When it comes to sustainable livestock production, agribusiness news outlets are littered with articles about carbon capture, regenerative agriculture and feed supplements to reduce methane emissions from livestock. Asparagopsis seaweed has been in the spotlight for its potential to significantly reduce methane emissions from ruminants, but what is often not talked about is how methane emissions from cattle are measured.
The push for R&D into methane reducing feed supplements
It is well established in literature (and now mass media) that ruminant livestock produce greenhouse gases (GHG).
Population growth and increasing demand for protein is putting pressure on the red meat industry to sustainably produce livestock products (OECD/ FAO, 2021).
With enteric fermentation representing the largest proportion of GHG emissions from ruminants, strategies such as feed supplements are gaining increasing attention as a mechanism for direct reduction in industry emissions.
Australia’s red meat industry has set an ambitious target to be carbon neutral by 2030, and has set the key milestone of making “livestock supplements available through commercial partners” by 2023 (Meat and Livestock Australia, 2020).
Measuring enteric methane emissions from livestock
Enteric methane emissions essentially refers to methane expelled by livestock by burping
Microbes in the rumen break down feed and methane is released as a by-product via a process known as methanogenesis.
When testing the ability of feed supplements to inhibit methanogenesis, researchers can conduct experiments either in vivo or in vitro.
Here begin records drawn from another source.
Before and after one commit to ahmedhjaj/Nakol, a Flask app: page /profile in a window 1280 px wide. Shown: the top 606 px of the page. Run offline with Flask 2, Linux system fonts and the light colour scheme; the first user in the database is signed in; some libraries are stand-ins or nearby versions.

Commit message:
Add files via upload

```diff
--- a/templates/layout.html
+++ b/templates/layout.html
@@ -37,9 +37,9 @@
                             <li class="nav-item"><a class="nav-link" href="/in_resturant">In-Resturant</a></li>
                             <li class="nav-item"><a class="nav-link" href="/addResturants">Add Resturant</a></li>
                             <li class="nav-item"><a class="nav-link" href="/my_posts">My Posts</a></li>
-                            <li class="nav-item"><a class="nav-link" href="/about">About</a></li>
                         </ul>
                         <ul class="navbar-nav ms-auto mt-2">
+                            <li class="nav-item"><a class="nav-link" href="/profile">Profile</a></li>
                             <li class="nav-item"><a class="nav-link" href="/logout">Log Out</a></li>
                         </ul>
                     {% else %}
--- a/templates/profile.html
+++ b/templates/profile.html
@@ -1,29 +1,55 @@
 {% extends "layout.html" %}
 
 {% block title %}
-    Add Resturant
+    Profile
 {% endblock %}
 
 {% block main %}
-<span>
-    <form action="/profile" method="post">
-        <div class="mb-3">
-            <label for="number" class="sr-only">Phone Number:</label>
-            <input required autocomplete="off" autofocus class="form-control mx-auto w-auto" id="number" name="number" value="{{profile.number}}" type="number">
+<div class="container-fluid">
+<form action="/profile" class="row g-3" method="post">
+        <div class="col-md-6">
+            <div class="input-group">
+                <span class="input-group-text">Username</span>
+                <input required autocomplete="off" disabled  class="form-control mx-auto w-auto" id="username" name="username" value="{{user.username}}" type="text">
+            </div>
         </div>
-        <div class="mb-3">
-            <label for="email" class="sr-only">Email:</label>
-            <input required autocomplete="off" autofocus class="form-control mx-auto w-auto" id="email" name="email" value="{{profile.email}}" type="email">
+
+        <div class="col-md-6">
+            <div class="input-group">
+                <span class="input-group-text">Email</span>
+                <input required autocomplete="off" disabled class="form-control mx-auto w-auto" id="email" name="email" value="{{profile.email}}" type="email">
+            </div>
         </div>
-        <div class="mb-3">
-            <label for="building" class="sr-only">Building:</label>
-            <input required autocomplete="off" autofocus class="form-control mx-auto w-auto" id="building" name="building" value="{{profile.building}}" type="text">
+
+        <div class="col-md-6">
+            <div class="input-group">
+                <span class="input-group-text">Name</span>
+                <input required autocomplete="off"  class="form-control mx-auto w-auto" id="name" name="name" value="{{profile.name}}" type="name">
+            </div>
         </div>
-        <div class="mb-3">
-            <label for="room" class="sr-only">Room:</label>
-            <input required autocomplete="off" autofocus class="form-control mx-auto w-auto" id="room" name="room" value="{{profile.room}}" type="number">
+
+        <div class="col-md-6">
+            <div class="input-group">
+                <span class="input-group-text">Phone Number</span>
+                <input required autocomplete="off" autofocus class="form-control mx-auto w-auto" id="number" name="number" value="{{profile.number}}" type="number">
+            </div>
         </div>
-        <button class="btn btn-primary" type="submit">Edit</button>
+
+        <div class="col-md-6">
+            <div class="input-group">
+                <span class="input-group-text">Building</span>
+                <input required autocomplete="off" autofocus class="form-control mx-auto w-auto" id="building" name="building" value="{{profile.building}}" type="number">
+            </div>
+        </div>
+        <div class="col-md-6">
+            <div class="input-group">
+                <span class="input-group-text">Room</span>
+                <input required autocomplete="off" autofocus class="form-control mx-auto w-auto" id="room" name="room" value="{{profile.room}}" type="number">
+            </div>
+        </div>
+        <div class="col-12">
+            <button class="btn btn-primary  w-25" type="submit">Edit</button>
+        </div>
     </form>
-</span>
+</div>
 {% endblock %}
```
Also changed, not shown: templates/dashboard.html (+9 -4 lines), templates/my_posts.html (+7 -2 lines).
In vitro experiments
In vitro measurement occurs in laboratory settings in a controlled environment (Eske, 2020).
Experiments occur outside of the animal, so methane production is not being measured directly from livestock.
Specific scientific methods are used to measure GHG production, but essentially, ruminant fluid is extracted from cannulated livestock and is combined with the feed supplement extract under investigation to assess for any changes in microbial populations responsible for methanogenesis, alongside changes in gas production.
These are complex, controlled experiments involving tight incubation temperature controls and use of various scientific techniques and devices such as gas chromatographs (Bhatta et al., 2009).
Measuring enteric methane emissions in vivo
In contrast, in vivo experiments involve entire, living organisms (Eske, 2020).
So when it comes to measuring the effect of feed supplements for reducing enteric methane emissions, livestock will actually be fed the supplements and their emissions will be measured over time.
Often experiments measure other key variables such as live weight gain and milk production to assess productivity effects.
There are a few different techniques used throughout scientific literature, each with their own benefits and drawbacks (Min et al., 2020).
Examples of such techniques include:
- The sulphur hexafluoride tracer technique
- Respiration chambers
- The Green Feed system- a turnkey system that measures gas fluxes from individual animals when they place their head into a chamber to eat feed (C-Lock, n.d.)
How many Australian farmers are using feed supplements?
At KG2 we specialise in providing quantitative and qualitative agricultural market research services with extensive experience in the across Australia’s livestock industries. Our capabilities cover market segmentation, tracking studies and more, and we have experiencing servicing a range of clients who require robust insights into Australian agribusiness trends.
Get in touch and start leveraging Australia’s most comprehensive farmer database.
FAO. (2019). Five practical actions towards low-carbon livestock. Rome. ISBN 978-92-5-131985-7
OECD/FAO. (2021). OECD-FAO Agricultural Outlook 2021-2030.OECD Publishing, Paris. https://doi.org/10.1787/19428846-en.
Meat and Livestock Australia (2020). The Australian Red Meat Industry’s Carbon Neutral by 2030 Roadmap. Retrieved 15 August, 2021 from https://www.mla.com.au/research-and-development/Environment-sustainability/carbon-neutral-2030-rd/cn30/#
Eske, J. (2020, August 31). What is the difference between in vivo and in vitro?. Medical News Today. Retrieved 15 August, 2021 https://www.medicalnewstoday.com/articles/in-vivo-vs-in-vitro#in-vitro
C-Lock (n.d.). GreenFeed – Large Animal. Retrieved 15 August, 2021 https://www.c-lockinc.com/researchers/products/greenfeed-large-animals
Bhatta, R., Uyeno, Y., Tajima, K., Takenaka, A., Yabumoto, Y., Nonaka, I., . . . Kurihara, M. (2009). Difference in the nature of tannins on in vitro ruminal methane and volatile fatty acid production and on methanogenic archaea and protozoal populations. Journal of Dairy Science, 92(11), 5512-5522. doi:https://doi.org/10.3168/jds.2008-1441 Min, B.R., Solaiman, S., Waldrip, H.M., Parker, D., Todd, R.W., Brauer, D.(2020). Dietary mitigation of enteric methane emissions from ruminants: A review of plant tannin mitigation options. Animal Nutrition 6, 231-246. https://doi.org/10.1016/j.aninu.2020.05.002